I would go so far as to say, “I’ll support you on these exceptions if you support me on outlawing conceived_rapeabortion in all other cases.” Pro-abortionists won’t agree to the offer. The offer is only being made to prove a point.

Pro-life advocates know that the pre-born baby is not the criminal and should not die for an act he did not commit. That’s why many victims of rape carry their baby to term. Like his mother, he’s a victim. The exceptions issue should only be discussed when the smokescreen issue is dealt with. Don’t get off topic.

Public opinion would be the next step. We would immediately go to the American people and say, “Pro-abortionists are using rape victims to obscure the fact that more than a million babies are aborted every year in America, and it’s not because of rape. All they want to do is protect the killing of innocent pre-born babies for any and all reasons.”
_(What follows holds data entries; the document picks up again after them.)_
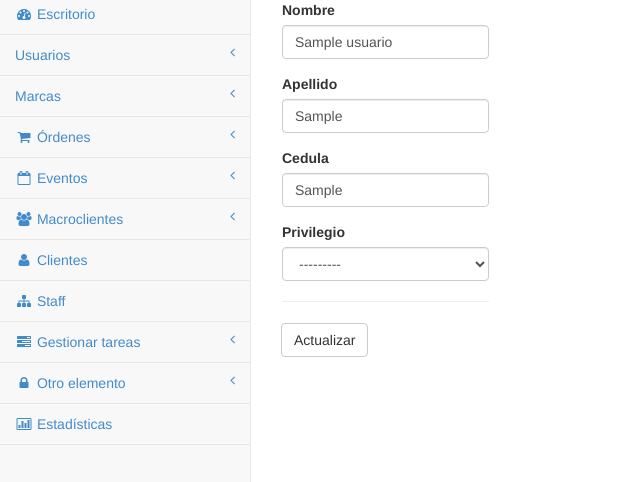
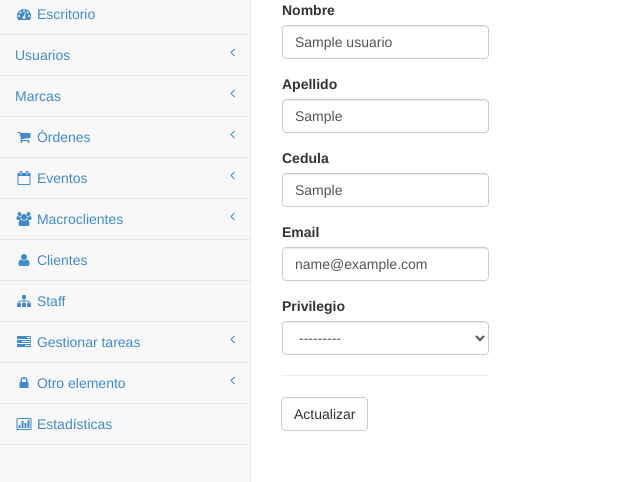
Before and after one commit to NestorBracho/fotomov_old, a Django app: page /modificar_usuario/1/ in a window 1280 px wide. Shown: the part 122-604 px from the top of the page, without its empty margins (0-640 px from the left). Run offline with Django 3.2, Linux system fonts and the light colour scheme; a user stored in the database is signed in; tables that the repository leaves empty hold one stand-in row (values such as "Sample post"); some libraries are stand-ins or nearby versions.

Commit message:
modificaciones de staff(modificar usuario q tenia un peo)

```diff
--- a/fotomov/templates/staff/modificar_usuario.html
+++ b/fotomov/templates/staff/modificar_usuario.html
@@ -2,7 +2,7 @@
 {% load bootstrap %}
 {% block seccion-contenido%}
 	<form id='form' method='POST' action=''>{% csrf_token %}
-	  <table><tr><td>{{formulario_regis.nombre|bootstrap}}{{formulario_regis.apellido|bootstrap}}{{formulario_regis.cedula|bootstrap}}{{formulario_regis.privilegio|bootstrap}}<hr /></td></tr></table>
+	  <table><tr><td>{{formulario_regis.nombre|bootstrap}}{{formulario_regis.apellido|bootstrap}}{{formulario_regis.cedula|bootstrap}}{{formulario_regis.email|bootstrap}}{{formulario_regis.privilegio|bootstrap}}<hr /></td></tr></table>
 	  <p><input type='submit' value='Actualizar' class="btn btn-default"/></p>
 	</form>
 {% endblock %}
--- a/staff/views.py
+++ b/staff/views.py
@@ -84,17 +84,19 @@ def modificar_usuario(request, id_usuario):
             ape = formulario2Modi.cleaned_data['apellido']
             ced = formulario2Modi.cleaned_data['cedula']
             pri = formulario2Modi.cleaned_data['privilegio']
+            ema = formulario2Modi.cleaned_data['email']
             perfil = Usuario.objects.get(id=id_usuario)
             perfil.nombre = nom
             perfil.apellido = ape
             perfil.cedula = ced
             perfil.privilegio = pri
+            perfil.email = ema
             perfil.save()
             return HttpResponseRedirect('/listar_usuario/2')
     else:
         if Usuario.objects.get(id=id_usuario)!=None:
             #formularioModi =  PasswordChangeForm(SetPasswordForm(User.objects.get(username=Usuario.objects.get(id=id_usuario).usuario.username)))
-            formulario2Modi = RegisUsuarioForm(initial={'nombre': varUsu.nombre, 'apellido': varUsu.apellido, 'cedula': varUsu.cedula, 'privilegio': varUsu.privilegio.valor})
+            formulario2Modi = RegisUsuarioForm(initial={'nombre': varUsu.nombre, 'apellido': varUsu.apellido, 'cedula': varUsu.cedula, 'email': varUsu.email, 'privilegio': varUsu.privilegio.valor})
     return render_to_response('staff/modificar_usuario.html',{'usuario':varUsu, 'formulario_regis':formulario2Modi}, context_instance=RequestContext(request))
 
 def ver_usuario(request, id_usuario):
```
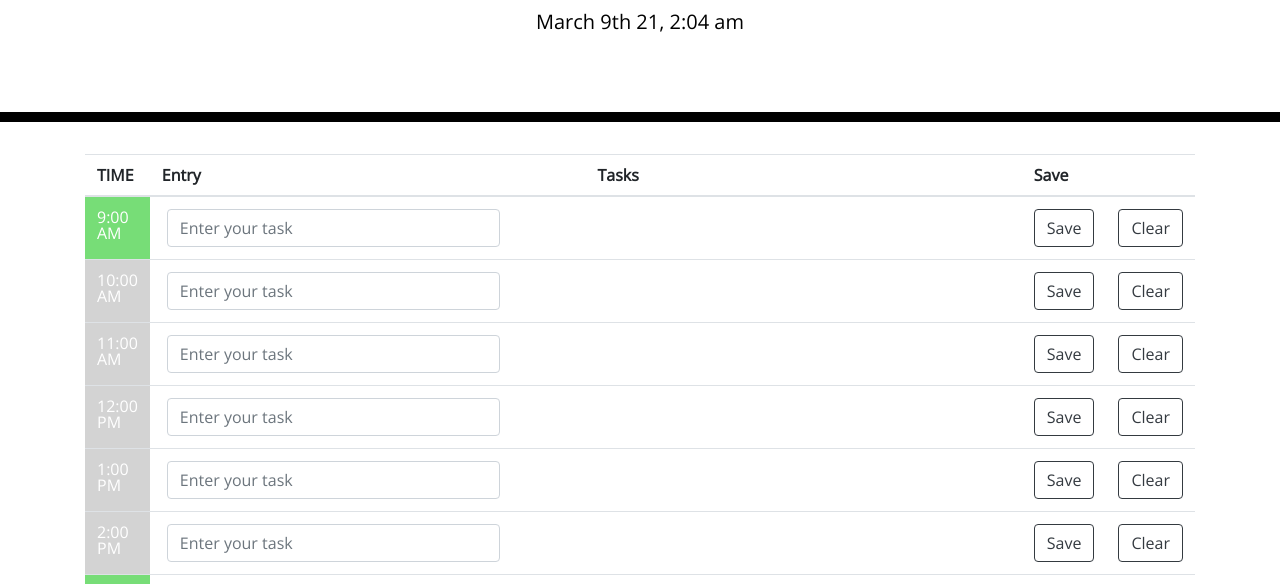
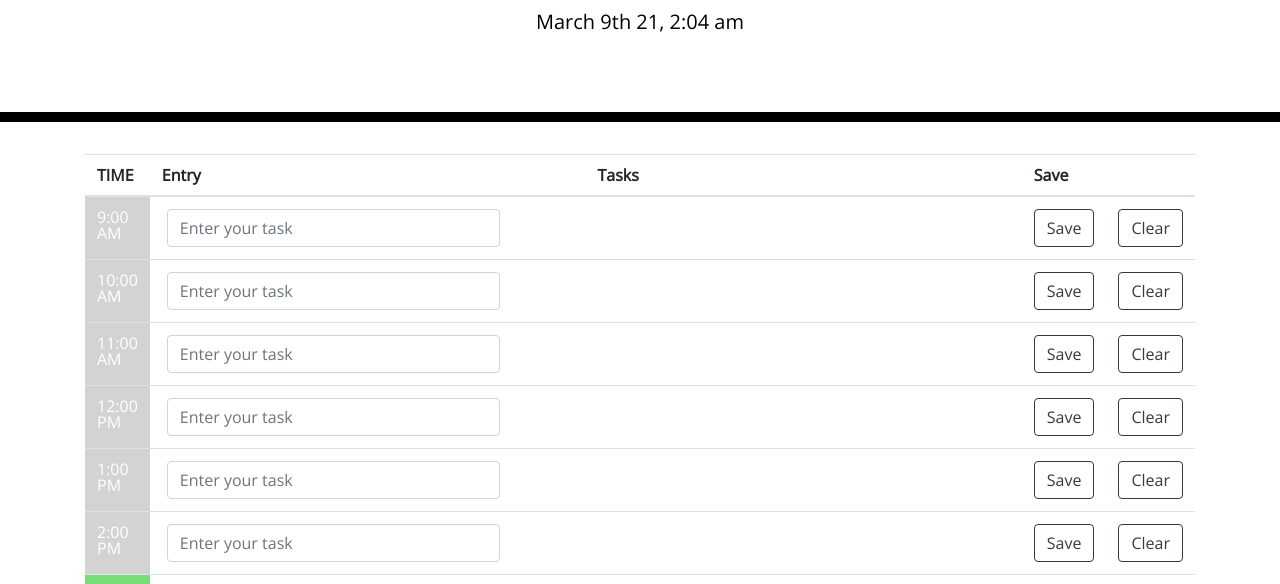
Before and after one commit to JustinBrubaker7/Serendipidy-Inventory-System, a plain HTML site: page index.html in a window 1280 px wide. Shown: the part 182-766 px from the top of the page. Drawn offline with nearby package versions, Linux system fonts and the light colour scheme.

Commit message:
9am bug fixed

```diff
--- a/Develop/script.js
+++ b/Develop/script.js
@@ -583,17 +583,17 @@ function setStyleOnTime10am() {
 }
 
 
-function setStyleOnTime9am() {
-  var time9am = document.getElementById("9am").textContent;
+function setStyleOnTime09am() {
+  var time9am = document.getElementById("09am").textContent;
   console.log(time9am);
   if (currentTime < time9am) {
-    document.getElementById("9am").setAttribute("class", "future");
+    document.getElementById("09am").setAttribute("class", "future");
   } else if (currentTime > time9am) {
-    document.getElementById("9am").setAttribute("class", "past");
+    document.getElementById("09am").setAttribute("class", "past");
   } else if (currentTime == time9am) {
-    document.getElementById("9am").setAttribute("class", "present");
+    document.getElementById("09am").setAttribute("class", "present");
   } else {
-    document.getElementById("9am").setAttribute("class", "past");
+    document.getElementById("09am").setAttribute("class", "past");
   }
 }
 
@@ -613,4 +613,4 @@ setStyleOnTime1pm();
 setStyleOnTime12pm();
 setStyleOnTime11am();
 setStyleOnTime10am();
-setStyleOnTime9am();
+setStyleOnTime09am();
--- a/index.html
+++ b/index.html
@@ -40,7 +40,7 @@
         <tbody>
           <!-- Table row -->
           <tr scope="row">
-            <td class="" id="9am">9:00 AM</td>
+            <td class="" id="09am"><span style="display: none;">0</span>9:00 AM</td>
             <td>
               <form id="form-9am">
                 <div class="form-row m-0 p-0">
```
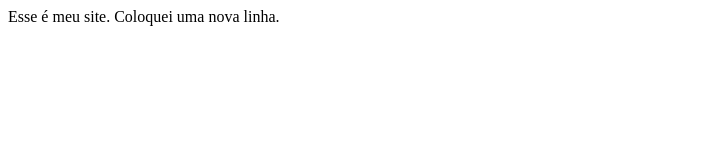
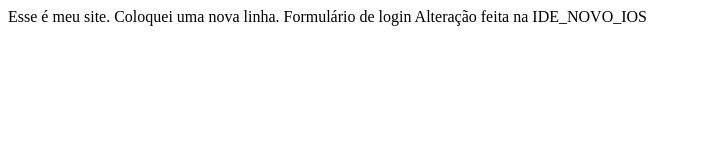
Before and after one commit to cliffexe/Teste_IOS, a plain HTML site: page index.html in a window 1280 px wide. Shown: the whole page, without its empty margins (0-701 px from the left). Drawn offline with Linux system fonts and the light colour scheme.

Commit message:
Alteração na IDE_NOVO_IOS

```diff
--- a/index.html
+++ b/index.html
@@ -7,6 +7,8 @@
 <body>
     Esse é meu site.
     Coloquei uma nova linha.
+    Formulário de login
+    Alteração feita na IDE_NOVO_IOS
 </body>
 
 </html>
```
  1. I realize that some men have been falsely but innocently accused of rape and have spent years in prison for a crime they did not commit. Some women have knowingly and maliciously made false rape accusations. Tawana Brawley, falsely accused six white men of raping her. In the 2006 Duke Lacrosse case a student at North Carolina Central University falsely accused three white Duke University students, members of the men’s lacrosse team, of raping her at a party. While false rape accusations are also criminal, the topic is not germane to this discussion. []